Countrymen Cano, Manny impacted Ciriaco

Countrymen Cano, Manny impacted Ciriaco
BOSTON -- Pedro Ciriaco's father could play a few positions himself.

"My dad, he played a little bit, he didn't play professionally," said Ciriaco, one of the bright spots in 2012 for the Red Sox. "I'd go watch my dad play. He was a shortstop and outfielder, too. I'd go watch him, trying to be like him. I love baseball, so I grow up watching baseball, so that's why I wanted to be."

Ciriaco turns 27 later this month, and this is the third season in which he's seen Major League action, but everything that came before this season pales in comparison. He had 31 games played prior to 2012, and he more than doubled that this season, playing 76 games. The Red Sox have used him everywhere but first base, pitcher and catcher.

Hispanic Heritage Month

Ciriaco grew up in San Pedro de Macoris, the same city in the Dominican Republic that produced Sammy Sosa and Ciriaco's offseason workout partner, Robinson Cano. There's some irony to the pairing with Cano, because the Bombers' All-Star has helped mold a Yankees killer.

"I mean, he just finds a way against us," Yankees manager Joe Girardi said of Ciriaco, who hit a whopping .415 against the Yanks, with a .566 slugging percentage.

Ciriaco can't explain his success against New York.

"I don't know," he said. "I just try and play hard every time I get a chance to play."

Coincidentally, one of Ciriaco's idols besides his father was Manny Ramirez, who hit more home runs against the Yankees in his career (55) than any other club. Ramirez is also a Dominican native, although he is from Santo Domingo, a different city. Either way, Red Sox fans can appreciate Ramirez's swing better than anyone.

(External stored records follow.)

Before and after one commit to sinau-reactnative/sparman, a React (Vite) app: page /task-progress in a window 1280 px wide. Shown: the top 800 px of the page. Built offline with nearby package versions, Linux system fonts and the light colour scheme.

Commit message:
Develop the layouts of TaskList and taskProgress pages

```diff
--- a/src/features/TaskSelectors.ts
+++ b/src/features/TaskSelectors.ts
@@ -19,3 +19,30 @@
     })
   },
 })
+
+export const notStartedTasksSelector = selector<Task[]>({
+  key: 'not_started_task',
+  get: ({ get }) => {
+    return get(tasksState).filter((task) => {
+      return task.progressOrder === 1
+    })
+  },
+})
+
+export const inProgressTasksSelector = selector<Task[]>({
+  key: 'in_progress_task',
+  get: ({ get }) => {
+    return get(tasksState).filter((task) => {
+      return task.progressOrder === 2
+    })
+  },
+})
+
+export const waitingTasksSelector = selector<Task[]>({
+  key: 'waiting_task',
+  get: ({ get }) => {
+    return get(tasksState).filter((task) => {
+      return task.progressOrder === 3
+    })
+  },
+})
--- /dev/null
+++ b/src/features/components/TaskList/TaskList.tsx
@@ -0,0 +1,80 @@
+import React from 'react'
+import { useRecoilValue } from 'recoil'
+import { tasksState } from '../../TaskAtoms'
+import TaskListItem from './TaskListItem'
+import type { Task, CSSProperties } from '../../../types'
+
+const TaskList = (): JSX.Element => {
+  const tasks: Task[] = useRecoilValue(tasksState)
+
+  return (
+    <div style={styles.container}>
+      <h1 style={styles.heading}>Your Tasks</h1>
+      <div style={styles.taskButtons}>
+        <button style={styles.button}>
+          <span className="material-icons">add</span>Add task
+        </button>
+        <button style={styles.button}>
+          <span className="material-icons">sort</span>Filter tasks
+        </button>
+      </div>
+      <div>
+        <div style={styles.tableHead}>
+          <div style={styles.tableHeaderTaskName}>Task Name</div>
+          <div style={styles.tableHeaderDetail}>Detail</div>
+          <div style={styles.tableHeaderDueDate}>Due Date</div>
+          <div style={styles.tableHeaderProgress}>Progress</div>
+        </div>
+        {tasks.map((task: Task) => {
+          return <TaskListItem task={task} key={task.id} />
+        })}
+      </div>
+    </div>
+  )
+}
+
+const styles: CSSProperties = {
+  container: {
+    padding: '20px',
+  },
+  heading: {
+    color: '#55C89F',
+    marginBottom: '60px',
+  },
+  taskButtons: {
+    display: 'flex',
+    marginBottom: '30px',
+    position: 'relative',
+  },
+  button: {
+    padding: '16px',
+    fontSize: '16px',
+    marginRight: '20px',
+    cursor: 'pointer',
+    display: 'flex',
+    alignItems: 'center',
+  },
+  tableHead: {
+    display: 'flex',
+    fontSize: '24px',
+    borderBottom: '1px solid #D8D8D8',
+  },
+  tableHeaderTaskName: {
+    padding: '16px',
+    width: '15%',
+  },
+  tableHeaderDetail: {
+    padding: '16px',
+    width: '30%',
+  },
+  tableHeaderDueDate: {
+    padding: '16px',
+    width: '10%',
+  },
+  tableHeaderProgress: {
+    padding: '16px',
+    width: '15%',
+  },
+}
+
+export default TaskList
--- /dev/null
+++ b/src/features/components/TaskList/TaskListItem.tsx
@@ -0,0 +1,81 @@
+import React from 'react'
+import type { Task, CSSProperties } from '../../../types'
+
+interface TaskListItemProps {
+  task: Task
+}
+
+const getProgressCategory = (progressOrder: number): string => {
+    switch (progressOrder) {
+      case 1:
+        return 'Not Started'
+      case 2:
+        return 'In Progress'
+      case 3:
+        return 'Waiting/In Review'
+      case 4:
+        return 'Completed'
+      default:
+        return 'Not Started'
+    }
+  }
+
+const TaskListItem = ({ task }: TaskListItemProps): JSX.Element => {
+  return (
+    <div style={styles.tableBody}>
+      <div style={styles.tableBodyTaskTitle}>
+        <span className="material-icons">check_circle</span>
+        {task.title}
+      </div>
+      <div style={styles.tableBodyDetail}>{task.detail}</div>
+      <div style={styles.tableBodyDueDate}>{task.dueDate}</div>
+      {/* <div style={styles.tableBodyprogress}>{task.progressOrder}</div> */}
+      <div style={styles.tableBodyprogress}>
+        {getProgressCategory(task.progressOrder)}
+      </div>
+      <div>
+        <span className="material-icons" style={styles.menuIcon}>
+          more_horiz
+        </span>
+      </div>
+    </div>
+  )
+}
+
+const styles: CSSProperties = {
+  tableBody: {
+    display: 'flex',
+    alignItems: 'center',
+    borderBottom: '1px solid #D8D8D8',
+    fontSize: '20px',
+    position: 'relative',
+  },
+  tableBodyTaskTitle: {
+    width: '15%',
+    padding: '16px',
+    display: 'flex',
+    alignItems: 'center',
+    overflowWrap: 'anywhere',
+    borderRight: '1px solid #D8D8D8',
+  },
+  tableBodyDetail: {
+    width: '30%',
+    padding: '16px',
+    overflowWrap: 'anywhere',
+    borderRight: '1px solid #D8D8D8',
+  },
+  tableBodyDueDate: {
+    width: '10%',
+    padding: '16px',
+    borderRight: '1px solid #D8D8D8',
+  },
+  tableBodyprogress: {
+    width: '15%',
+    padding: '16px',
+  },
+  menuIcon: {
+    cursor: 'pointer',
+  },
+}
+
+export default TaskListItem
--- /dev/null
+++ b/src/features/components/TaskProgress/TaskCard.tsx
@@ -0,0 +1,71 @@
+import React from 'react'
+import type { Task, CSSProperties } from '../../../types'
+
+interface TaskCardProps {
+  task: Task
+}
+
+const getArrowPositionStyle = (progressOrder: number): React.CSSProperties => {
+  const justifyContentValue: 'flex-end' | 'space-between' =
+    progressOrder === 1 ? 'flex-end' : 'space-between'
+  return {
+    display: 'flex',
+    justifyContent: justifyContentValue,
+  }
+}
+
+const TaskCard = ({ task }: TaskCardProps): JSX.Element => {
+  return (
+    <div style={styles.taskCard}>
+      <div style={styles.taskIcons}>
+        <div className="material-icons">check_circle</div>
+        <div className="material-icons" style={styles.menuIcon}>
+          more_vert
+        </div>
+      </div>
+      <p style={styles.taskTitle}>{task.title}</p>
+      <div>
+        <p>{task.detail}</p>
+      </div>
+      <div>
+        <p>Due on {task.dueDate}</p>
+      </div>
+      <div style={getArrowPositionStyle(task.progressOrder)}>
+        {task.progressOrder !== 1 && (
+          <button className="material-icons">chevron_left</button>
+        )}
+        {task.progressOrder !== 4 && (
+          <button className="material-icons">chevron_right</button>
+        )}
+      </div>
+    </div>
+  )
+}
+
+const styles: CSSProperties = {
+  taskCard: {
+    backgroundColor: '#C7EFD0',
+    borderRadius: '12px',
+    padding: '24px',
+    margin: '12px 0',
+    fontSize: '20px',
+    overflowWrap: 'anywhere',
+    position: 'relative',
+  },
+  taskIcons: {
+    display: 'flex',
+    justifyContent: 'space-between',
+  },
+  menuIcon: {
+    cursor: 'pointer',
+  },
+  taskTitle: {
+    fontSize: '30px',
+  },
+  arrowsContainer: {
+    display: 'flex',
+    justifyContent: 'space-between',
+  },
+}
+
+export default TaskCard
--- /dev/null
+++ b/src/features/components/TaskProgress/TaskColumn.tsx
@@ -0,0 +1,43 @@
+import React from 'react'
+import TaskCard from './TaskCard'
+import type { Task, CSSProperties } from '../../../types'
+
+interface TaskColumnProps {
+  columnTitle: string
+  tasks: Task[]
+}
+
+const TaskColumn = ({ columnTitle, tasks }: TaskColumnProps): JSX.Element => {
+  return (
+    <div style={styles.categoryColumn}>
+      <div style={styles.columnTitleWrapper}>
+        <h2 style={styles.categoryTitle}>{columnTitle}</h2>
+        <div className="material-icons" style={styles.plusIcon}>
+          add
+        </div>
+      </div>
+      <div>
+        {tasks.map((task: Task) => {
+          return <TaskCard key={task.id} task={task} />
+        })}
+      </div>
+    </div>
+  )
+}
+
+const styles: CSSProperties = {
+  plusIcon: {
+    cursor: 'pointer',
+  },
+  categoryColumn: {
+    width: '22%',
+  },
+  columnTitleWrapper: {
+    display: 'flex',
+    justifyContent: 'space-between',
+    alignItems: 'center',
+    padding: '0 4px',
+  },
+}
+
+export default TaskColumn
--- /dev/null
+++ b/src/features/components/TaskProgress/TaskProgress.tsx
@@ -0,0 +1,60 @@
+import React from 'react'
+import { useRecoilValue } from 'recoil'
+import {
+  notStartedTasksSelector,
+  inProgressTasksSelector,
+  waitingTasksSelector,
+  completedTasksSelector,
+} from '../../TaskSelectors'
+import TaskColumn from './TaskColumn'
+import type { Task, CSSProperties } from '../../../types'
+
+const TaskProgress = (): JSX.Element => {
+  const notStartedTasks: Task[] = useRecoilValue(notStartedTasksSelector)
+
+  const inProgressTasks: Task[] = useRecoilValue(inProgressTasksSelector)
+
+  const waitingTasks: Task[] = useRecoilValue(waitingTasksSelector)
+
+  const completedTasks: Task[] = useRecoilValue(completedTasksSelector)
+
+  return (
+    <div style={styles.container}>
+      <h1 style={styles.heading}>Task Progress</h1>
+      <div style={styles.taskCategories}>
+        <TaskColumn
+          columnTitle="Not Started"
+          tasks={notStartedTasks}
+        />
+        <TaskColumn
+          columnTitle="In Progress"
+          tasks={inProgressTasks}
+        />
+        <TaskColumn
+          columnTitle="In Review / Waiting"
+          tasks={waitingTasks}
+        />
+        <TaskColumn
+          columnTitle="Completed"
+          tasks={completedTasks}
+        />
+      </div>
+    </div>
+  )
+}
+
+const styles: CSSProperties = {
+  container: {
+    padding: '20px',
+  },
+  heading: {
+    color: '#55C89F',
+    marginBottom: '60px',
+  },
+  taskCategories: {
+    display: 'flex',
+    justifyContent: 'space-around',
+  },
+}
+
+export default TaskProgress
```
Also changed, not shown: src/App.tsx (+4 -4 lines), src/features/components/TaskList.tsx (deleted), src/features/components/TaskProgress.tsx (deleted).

"I grew up watching Manny, Sammy Sosa, guys like that," Ciriaco said. "I really like Manny, the way he hits."

Ciriaco doesn't have anywhere close to Manny's power, but he does credit some of his overall success at the plate to the work he did with Cano. Ciriaco had worked out with Cano before, when he was about 15 years old. After a short stint with Cano last offseason, he expects the two will work out together again this offseason.

That will probably come after Ciriaco plays winter ball in the Dominican.

"I knew him a little bit before [this year] -- we're from the same town and his dad has a facility for players, and I remember my coaches, they practiced with him," Ciriaco said of Cano. "And I practiced for a couple weeks when I was young. Met him and his dad a long time ago. Last offseason, when I finished playing in winter ball, we talked and he wanted me to come practice together."

Ciriaco's impressed his teammates along his breakout season. The Red Sox signed him last offseason as a Minor League free agent, and he he had a stellar Spring Training. Since making the big league club, he's carried an average of .300 or better since his second game.

"He's been playing great for us," Jacoby Ellsbury said. "He's been huge for us all season."

Evan Drellich is a reporter for MLB.com. Follow him on Twitter @EvanDrellich. This story was not subject to the approval of Major League Baseball or its clubs.

{"content":["hispanic_heritage_month" ] }
{"content":["hispanic_heritage_month" ] }